[Task statement] In the entries below, how many lines contain the string "null"? Give the number by itself.

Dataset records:
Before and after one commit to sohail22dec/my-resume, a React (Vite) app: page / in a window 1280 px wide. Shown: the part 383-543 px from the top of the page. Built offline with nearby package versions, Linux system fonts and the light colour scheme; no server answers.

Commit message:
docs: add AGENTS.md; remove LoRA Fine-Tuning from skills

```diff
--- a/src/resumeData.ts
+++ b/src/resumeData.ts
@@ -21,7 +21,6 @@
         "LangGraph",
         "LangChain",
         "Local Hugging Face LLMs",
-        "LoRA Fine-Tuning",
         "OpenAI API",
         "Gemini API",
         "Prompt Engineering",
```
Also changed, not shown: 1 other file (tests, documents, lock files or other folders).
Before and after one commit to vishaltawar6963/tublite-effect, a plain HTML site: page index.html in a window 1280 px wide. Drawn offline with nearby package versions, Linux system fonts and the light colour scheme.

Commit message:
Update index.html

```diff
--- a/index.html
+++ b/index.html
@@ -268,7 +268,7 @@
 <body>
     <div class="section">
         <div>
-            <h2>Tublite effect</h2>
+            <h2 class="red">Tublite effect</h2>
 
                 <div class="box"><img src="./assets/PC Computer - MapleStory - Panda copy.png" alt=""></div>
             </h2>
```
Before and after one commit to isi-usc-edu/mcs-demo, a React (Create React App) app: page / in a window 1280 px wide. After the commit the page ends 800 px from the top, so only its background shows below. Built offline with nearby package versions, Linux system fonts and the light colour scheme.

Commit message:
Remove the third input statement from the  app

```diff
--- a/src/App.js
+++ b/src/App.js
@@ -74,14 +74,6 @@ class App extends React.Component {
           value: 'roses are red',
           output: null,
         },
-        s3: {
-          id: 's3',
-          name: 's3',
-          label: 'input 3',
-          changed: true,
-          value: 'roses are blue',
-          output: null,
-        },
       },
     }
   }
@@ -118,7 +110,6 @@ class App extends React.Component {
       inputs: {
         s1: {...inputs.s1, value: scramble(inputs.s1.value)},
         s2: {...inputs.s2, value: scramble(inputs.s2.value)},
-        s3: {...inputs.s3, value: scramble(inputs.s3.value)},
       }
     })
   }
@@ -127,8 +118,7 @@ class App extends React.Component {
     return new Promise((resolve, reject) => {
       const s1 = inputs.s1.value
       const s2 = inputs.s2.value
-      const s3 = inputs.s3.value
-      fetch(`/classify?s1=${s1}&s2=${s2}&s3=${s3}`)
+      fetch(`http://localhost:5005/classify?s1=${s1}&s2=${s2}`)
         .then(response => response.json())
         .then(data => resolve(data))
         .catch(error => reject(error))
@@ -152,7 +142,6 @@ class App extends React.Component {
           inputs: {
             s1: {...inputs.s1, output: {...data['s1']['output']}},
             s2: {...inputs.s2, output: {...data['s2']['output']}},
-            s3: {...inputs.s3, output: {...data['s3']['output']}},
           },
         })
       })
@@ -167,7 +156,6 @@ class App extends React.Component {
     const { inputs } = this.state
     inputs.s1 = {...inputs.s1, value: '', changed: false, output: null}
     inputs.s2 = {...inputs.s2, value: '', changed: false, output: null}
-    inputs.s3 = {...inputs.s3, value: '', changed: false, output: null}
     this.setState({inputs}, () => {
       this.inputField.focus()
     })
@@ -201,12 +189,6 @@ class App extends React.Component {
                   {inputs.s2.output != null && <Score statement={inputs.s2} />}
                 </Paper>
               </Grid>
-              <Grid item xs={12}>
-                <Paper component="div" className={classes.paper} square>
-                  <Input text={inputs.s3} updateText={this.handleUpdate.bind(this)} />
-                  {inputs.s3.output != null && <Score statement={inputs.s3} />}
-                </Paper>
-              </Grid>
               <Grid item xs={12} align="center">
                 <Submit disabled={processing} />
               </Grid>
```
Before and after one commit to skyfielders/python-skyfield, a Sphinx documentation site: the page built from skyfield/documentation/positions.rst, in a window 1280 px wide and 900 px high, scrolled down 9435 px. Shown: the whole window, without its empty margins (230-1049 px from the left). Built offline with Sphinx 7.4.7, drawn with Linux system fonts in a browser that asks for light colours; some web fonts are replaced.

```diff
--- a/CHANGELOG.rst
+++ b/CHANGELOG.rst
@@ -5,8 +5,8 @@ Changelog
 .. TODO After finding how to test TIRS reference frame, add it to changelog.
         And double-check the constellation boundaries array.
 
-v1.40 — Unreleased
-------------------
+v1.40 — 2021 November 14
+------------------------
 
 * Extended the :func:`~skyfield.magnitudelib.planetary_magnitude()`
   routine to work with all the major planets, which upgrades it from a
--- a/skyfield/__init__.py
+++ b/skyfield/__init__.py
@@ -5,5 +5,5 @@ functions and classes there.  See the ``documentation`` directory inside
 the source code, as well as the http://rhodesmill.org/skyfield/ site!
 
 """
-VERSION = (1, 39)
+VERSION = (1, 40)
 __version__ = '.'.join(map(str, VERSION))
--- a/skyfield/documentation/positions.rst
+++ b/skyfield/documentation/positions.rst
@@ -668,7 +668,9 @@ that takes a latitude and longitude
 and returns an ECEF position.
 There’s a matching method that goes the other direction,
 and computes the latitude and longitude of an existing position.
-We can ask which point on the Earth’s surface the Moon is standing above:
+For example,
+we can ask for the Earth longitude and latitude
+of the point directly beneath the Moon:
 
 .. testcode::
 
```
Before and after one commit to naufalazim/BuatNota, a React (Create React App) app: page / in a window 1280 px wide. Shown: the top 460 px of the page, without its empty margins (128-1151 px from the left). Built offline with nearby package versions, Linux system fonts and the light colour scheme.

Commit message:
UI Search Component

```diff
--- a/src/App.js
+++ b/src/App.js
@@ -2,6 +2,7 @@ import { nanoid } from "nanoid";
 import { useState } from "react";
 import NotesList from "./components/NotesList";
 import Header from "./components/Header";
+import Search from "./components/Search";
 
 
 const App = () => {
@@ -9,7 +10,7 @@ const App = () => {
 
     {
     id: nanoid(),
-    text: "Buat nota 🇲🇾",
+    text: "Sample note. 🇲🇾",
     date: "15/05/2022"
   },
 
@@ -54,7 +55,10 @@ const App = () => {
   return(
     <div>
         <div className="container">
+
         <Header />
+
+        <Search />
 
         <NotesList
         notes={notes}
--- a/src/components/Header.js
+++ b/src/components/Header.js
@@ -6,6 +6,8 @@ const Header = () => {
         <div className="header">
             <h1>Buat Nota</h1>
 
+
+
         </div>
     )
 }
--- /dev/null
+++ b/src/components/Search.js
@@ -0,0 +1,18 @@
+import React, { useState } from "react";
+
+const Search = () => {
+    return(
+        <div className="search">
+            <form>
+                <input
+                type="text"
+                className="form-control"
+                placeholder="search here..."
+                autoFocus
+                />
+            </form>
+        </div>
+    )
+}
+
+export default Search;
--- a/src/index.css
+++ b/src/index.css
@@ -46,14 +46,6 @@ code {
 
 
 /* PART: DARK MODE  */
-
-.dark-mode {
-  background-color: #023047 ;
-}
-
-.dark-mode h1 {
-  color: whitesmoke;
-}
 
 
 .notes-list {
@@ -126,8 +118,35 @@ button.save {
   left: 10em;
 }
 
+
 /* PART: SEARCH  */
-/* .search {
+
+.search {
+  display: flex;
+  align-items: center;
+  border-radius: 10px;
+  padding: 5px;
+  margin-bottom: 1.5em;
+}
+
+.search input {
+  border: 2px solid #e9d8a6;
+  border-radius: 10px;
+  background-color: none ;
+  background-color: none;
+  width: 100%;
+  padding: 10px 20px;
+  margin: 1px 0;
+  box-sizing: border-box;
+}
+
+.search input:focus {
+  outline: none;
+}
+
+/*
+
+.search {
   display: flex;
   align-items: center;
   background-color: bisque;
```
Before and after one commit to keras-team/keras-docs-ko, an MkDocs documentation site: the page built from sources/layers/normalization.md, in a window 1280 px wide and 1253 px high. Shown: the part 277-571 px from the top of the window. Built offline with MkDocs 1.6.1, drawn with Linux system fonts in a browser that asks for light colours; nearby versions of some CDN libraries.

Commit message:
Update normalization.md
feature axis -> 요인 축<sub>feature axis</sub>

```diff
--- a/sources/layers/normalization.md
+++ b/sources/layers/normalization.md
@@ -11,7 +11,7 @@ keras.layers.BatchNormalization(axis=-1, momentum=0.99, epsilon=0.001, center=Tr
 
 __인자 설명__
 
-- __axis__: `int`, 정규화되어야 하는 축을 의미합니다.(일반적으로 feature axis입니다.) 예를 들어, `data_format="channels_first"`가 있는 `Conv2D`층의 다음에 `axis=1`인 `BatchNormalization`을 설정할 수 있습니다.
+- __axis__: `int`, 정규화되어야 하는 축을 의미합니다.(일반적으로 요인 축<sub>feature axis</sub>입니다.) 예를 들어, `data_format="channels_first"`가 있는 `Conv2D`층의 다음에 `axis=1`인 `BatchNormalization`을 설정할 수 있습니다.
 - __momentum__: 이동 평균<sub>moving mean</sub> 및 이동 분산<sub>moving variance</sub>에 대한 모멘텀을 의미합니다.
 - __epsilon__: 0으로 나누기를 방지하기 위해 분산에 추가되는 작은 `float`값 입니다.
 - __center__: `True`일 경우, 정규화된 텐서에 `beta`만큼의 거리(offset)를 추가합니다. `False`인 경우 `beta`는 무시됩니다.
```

[Reply] 8